→ DATA TO PROCESS
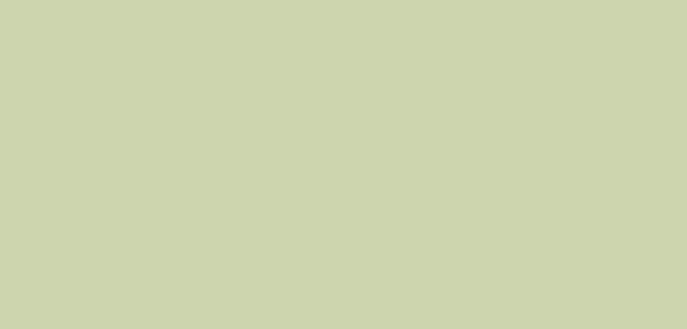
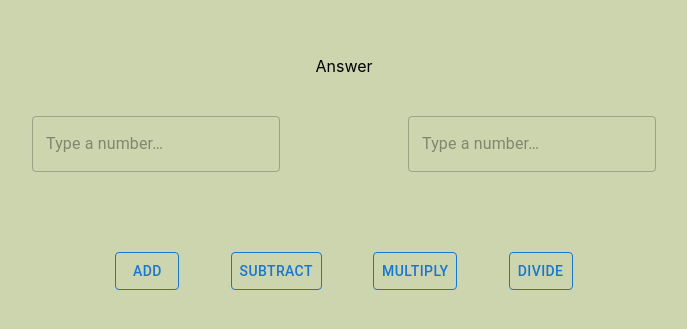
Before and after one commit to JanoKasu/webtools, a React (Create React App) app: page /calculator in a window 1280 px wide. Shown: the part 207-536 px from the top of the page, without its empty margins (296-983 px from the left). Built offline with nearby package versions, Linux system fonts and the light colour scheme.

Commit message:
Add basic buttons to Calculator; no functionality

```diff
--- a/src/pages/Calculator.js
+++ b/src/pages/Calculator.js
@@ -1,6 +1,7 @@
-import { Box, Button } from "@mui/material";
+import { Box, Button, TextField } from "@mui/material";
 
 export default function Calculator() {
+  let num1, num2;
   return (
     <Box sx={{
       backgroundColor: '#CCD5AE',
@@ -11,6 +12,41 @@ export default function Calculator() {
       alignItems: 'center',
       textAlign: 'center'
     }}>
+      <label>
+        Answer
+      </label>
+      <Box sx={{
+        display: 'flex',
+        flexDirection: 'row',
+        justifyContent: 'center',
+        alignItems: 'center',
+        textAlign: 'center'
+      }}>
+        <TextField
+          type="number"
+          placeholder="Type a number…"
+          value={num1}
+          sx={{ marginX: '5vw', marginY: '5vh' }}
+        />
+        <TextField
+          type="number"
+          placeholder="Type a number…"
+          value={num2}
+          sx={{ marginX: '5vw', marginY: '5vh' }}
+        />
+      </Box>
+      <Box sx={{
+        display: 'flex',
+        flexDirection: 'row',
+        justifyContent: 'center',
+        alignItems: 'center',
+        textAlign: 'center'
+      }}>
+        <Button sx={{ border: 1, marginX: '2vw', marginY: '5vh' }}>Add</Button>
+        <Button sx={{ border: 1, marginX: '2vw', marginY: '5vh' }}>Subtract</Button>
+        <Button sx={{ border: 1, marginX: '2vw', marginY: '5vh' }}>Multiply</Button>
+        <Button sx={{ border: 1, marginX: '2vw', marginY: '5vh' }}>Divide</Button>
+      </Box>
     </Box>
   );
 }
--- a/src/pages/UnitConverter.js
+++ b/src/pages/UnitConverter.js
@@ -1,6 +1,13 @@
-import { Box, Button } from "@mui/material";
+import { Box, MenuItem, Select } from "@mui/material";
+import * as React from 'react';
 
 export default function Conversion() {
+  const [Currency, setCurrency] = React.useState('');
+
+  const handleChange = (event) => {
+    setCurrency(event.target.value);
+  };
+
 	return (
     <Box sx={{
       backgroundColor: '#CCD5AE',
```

==

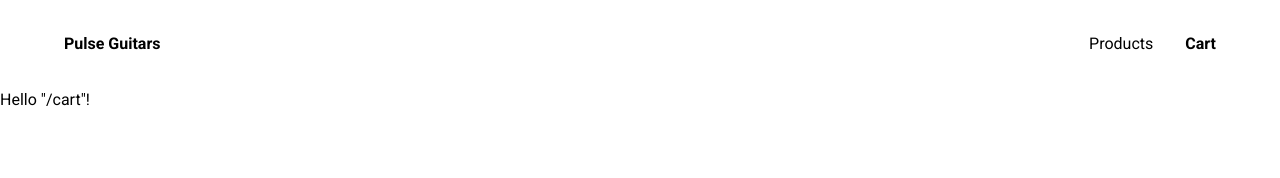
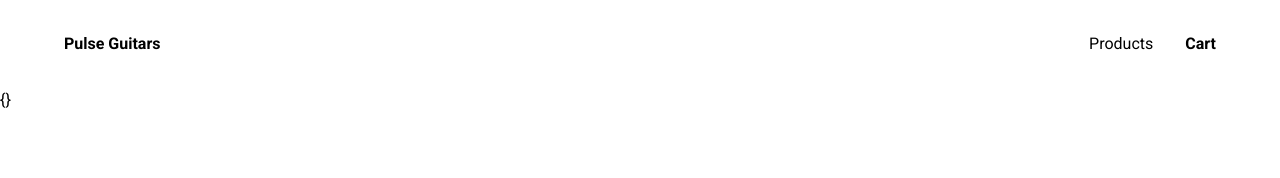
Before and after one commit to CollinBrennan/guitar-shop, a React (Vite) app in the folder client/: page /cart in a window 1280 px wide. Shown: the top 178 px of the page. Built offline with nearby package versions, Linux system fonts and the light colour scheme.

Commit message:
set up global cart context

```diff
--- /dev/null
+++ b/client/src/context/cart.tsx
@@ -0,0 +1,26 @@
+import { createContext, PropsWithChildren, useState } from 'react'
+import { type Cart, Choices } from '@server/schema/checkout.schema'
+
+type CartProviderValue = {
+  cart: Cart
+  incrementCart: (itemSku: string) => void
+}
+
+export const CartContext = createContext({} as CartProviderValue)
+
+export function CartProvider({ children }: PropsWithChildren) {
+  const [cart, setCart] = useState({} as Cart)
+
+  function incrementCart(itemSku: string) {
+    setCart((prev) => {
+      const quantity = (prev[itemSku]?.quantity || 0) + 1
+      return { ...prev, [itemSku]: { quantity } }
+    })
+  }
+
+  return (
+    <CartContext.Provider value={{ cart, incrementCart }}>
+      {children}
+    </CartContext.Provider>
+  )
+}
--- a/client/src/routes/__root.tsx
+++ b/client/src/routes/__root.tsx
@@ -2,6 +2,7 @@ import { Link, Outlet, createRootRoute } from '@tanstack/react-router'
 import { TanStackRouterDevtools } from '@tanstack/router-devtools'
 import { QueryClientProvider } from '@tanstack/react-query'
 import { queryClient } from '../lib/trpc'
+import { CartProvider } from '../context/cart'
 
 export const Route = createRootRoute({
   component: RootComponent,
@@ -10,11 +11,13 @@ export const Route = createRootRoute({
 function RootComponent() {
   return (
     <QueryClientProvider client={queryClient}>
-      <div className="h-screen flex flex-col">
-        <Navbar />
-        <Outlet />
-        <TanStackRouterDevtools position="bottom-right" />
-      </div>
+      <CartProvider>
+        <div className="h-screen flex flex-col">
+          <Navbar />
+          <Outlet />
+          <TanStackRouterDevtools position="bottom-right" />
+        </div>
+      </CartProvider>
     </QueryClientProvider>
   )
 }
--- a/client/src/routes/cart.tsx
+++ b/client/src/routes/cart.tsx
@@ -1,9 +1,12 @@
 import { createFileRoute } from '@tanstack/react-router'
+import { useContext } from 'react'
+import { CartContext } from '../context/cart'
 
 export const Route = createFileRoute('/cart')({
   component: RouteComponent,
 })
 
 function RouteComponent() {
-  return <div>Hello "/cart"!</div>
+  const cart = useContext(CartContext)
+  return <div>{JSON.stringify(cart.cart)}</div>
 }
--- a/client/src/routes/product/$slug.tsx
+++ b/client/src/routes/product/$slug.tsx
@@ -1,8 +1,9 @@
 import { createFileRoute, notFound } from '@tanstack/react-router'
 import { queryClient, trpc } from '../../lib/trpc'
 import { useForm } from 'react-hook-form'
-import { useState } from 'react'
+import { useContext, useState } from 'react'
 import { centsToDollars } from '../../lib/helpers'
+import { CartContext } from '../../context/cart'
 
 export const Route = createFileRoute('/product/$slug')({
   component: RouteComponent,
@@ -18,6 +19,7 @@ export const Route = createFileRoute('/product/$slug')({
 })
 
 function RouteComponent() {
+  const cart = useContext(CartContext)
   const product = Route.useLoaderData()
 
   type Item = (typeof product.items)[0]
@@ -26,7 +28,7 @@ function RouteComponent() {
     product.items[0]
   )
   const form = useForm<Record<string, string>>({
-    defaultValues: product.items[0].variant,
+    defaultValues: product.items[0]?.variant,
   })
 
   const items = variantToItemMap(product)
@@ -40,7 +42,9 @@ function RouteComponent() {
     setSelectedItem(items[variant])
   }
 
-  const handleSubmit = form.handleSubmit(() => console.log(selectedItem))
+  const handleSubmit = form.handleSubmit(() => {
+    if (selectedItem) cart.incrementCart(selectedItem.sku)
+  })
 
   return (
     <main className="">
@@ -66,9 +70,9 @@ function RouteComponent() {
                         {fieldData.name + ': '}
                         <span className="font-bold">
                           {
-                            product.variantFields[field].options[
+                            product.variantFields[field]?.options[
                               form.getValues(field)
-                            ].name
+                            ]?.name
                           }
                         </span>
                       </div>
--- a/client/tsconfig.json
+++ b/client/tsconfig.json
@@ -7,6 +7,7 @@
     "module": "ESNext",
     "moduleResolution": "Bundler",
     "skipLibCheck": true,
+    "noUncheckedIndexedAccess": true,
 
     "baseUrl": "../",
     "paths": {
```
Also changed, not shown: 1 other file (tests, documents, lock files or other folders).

→ ASSIGNMENT
Taking the entries as a whole, work out how many lines contain the string "material". Respond with only the number.

→ YOUR RESPONSE
4